England Players' Union chief Angus Porter has revealed that captain Andrew Strauss, Twenty20 skipper Paul Collingwood and the rest of the squad were desperate to see that the three Pakistan players Salman Butt, Mohammad Asif and Muhammad Amir did not to play for their side for the rest of the tour following the leveling of spot-fixing charges against them.
"I've been speaking to Andrew Strauss to gauge the feelings of the players. Their belief was that it would be better for cricket if they were not in Pakistan's team - otherwise it could have turned into a sideshow. The England players wouldn't have felt comfortable because the focus would have been on the Pakistanis - whether they are guilty or not. Andrew and his players will be very happy with this outcome," The Sun quoted Porter, as saying.
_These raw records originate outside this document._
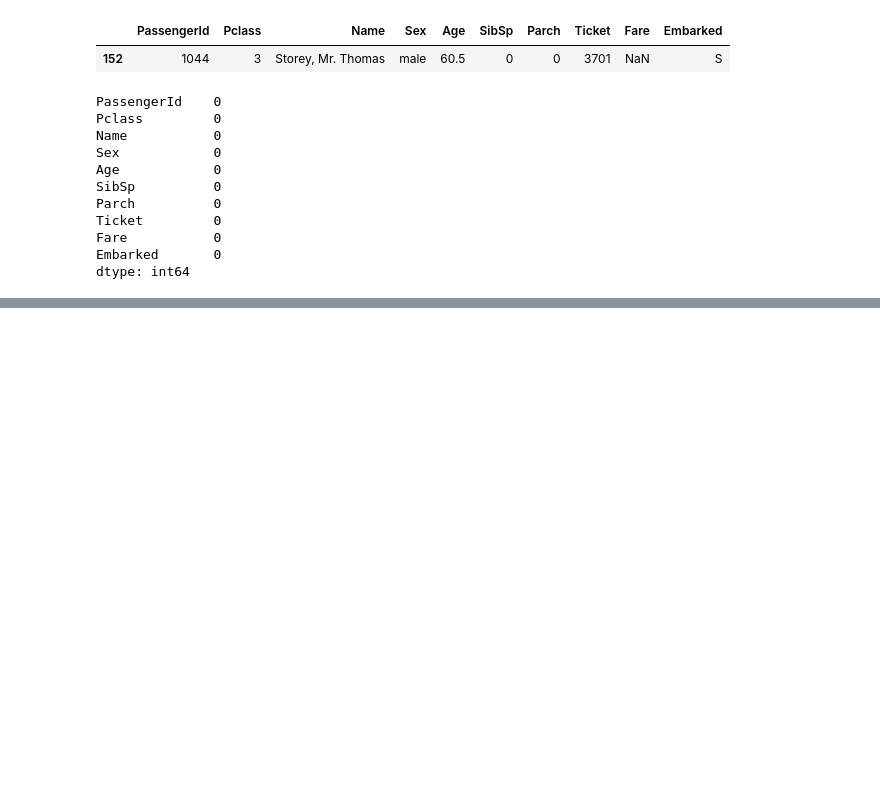
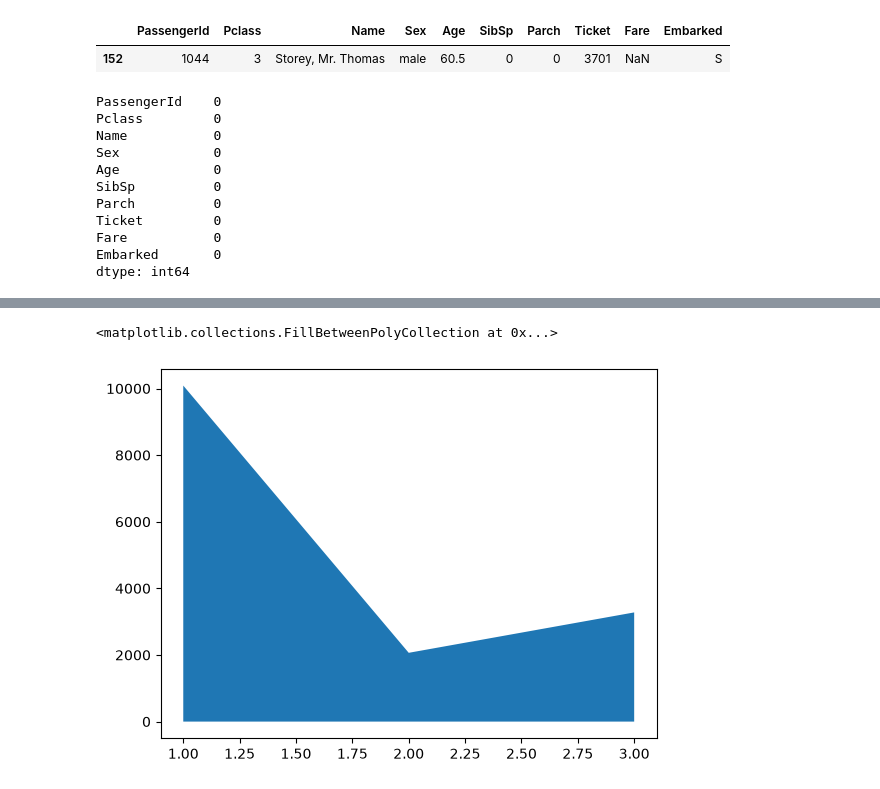
Before and after one commit to Dhruv136/45_days_Training, a Jupyter notebook: Pandas/Data_processing3.ipynb, the cells around one changed output, grey strips where cells are left out. Cells and saved outputs as stored; diff of their text form; code cells hidden in the pictures; blank space fills up the shorter version.

```diff
--- a/Pandas/Data_processing3.ipynb
+++ b/Pandas/Data_processing3.ipynb
@@ -215,0 +255,9 @@ dtype: int64
+# %%
+Fare1 = df.groupby("Pclass")["Fare"].sum()
+plt.fill_between(
+    Fare1.index,
+    Fare1.values
+)
+# %% [output]
+<matplotlib.collections.FillBetweenPolyCollection at 0x...>
+[figure, added]
```
Also changed, not shown: parts of 9 cells of this notebook, 5 other files.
The trio has been barred from taking part in any cricket or related activities until the case has been concluded. They have 14 days in which to request a full hearing to contest the charge.
The ECB adopted a hard line on the trio under suspicion and they have the moral high ground because England hosted Pakistan's series against Australia this year.
English chiefs had tentative discussions about inviting a replacement team if Pakistan pulled out and Glamorgan were told only on Wednesday that the T20 matches in Cardiff would definitely take place.
Aussie legend Shane Warne has called for severe action on match-fixers and said: "They should be banned for life."